** TASK DIRECTIONS **
Search the material for "useEffect" and copy each line in which it is found.

══════════

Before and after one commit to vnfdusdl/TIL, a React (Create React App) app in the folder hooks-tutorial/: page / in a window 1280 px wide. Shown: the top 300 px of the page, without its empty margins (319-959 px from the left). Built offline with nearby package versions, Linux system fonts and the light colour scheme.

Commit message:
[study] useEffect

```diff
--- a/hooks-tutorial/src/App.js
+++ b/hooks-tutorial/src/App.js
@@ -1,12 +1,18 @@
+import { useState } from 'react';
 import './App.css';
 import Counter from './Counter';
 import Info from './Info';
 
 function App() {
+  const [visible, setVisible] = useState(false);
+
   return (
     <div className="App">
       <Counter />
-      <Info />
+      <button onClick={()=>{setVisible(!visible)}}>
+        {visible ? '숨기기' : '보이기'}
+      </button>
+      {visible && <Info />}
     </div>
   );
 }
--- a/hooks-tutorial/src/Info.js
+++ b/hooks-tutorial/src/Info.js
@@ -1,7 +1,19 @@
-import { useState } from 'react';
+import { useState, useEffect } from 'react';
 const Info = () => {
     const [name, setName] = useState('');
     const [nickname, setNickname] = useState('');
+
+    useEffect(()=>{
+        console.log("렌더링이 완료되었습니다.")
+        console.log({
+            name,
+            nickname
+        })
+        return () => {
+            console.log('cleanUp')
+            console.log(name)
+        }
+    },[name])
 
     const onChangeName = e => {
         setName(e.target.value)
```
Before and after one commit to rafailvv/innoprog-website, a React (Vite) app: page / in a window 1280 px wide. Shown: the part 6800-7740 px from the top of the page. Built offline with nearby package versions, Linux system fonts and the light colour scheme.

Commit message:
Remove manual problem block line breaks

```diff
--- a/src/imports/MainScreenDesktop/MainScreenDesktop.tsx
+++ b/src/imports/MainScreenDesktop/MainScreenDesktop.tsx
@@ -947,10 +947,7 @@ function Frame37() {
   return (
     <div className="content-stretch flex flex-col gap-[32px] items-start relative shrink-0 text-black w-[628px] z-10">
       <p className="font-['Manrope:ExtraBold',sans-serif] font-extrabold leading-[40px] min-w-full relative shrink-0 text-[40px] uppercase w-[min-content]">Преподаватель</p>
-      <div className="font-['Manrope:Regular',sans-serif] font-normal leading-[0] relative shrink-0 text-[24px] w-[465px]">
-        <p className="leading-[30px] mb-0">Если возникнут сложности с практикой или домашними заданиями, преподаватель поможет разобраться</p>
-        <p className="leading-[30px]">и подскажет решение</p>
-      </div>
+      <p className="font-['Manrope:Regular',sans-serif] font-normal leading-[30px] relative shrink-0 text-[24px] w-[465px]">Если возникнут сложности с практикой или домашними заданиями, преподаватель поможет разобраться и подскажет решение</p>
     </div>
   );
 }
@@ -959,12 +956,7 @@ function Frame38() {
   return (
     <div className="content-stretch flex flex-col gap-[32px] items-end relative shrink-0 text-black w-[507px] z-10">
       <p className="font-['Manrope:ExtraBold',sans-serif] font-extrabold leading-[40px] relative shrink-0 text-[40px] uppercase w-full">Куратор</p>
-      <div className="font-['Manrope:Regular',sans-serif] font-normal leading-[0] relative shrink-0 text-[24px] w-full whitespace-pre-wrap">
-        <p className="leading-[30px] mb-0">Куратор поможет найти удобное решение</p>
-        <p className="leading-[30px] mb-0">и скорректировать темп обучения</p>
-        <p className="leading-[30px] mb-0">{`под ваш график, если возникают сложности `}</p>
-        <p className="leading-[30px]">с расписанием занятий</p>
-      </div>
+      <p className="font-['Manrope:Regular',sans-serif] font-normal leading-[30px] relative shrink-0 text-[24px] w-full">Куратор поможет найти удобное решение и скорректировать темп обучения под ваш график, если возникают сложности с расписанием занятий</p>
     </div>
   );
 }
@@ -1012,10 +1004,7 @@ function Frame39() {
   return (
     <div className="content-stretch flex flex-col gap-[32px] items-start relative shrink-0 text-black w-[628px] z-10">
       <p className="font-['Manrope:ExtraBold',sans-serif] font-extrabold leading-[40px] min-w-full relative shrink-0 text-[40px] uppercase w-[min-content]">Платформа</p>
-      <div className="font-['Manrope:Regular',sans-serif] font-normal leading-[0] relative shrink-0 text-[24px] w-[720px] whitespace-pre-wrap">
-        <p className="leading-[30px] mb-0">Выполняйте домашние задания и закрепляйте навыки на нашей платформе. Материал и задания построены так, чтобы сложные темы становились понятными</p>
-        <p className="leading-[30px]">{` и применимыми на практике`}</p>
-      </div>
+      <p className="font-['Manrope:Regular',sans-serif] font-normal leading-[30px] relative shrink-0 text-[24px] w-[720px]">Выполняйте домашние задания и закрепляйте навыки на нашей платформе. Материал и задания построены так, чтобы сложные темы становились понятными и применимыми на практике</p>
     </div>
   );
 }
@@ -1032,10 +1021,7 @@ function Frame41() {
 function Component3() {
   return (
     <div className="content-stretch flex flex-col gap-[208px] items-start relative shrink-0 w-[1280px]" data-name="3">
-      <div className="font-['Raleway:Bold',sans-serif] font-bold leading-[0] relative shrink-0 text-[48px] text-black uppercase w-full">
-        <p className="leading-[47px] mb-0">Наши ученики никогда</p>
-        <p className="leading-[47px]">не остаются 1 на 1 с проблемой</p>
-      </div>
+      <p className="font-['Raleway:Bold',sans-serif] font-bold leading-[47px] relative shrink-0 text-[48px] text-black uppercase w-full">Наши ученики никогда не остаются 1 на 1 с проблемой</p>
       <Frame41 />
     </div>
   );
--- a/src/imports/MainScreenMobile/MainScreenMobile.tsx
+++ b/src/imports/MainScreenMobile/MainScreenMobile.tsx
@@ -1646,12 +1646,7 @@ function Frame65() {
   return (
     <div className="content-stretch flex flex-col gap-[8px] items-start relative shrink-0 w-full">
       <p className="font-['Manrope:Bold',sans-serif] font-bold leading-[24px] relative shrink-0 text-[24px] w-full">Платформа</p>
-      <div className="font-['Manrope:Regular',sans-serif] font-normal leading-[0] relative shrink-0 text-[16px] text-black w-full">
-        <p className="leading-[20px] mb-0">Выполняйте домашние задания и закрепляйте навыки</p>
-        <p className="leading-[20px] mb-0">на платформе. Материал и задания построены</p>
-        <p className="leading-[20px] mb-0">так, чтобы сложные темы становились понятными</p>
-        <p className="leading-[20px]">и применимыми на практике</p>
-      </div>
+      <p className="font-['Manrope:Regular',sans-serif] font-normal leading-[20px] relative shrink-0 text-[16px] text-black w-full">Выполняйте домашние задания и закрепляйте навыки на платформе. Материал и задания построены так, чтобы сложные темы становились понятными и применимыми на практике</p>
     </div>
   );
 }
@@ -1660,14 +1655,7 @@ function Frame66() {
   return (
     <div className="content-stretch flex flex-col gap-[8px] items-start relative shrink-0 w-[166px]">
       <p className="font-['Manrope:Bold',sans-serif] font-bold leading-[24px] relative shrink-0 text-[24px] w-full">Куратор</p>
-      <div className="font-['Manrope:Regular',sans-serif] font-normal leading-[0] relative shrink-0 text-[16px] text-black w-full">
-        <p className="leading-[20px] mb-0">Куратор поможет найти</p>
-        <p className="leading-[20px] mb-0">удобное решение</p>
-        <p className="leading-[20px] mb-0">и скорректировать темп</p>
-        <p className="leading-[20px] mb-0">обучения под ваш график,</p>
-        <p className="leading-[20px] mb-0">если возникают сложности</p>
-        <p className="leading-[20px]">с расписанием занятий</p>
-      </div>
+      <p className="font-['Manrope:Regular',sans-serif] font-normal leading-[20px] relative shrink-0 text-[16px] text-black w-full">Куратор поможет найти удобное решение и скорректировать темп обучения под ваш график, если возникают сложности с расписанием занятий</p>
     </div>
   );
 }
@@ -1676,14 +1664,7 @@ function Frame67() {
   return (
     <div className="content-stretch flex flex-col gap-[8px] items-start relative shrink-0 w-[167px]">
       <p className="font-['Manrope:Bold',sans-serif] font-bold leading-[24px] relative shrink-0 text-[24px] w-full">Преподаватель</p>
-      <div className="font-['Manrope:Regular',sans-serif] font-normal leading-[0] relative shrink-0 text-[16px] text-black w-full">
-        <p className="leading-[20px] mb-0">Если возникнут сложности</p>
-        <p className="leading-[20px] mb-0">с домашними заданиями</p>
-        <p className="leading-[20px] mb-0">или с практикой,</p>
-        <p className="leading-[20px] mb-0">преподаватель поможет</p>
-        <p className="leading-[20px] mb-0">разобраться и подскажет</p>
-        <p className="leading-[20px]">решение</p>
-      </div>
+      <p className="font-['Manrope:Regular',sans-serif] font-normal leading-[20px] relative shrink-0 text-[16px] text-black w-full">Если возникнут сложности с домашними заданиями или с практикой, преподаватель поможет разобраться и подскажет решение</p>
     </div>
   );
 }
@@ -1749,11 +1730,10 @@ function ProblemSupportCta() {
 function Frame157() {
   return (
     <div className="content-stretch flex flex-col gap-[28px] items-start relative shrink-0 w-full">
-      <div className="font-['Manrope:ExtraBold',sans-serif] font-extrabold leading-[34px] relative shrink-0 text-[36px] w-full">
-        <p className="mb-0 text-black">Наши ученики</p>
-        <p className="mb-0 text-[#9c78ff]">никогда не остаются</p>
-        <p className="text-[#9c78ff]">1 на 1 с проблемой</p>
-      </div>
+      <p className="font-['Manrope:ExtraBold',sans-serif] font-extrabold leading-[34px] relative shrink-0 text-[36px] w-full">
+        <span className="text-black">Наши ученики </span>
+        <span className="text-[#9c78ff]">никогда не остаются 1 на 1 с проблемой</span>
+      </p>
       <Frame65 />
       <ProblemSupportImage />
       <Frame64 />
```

══════════

** ANSWER SECTION **
[study] useEffect
+import { useState, useEffect } from 'react';
+    useEffect(()=>{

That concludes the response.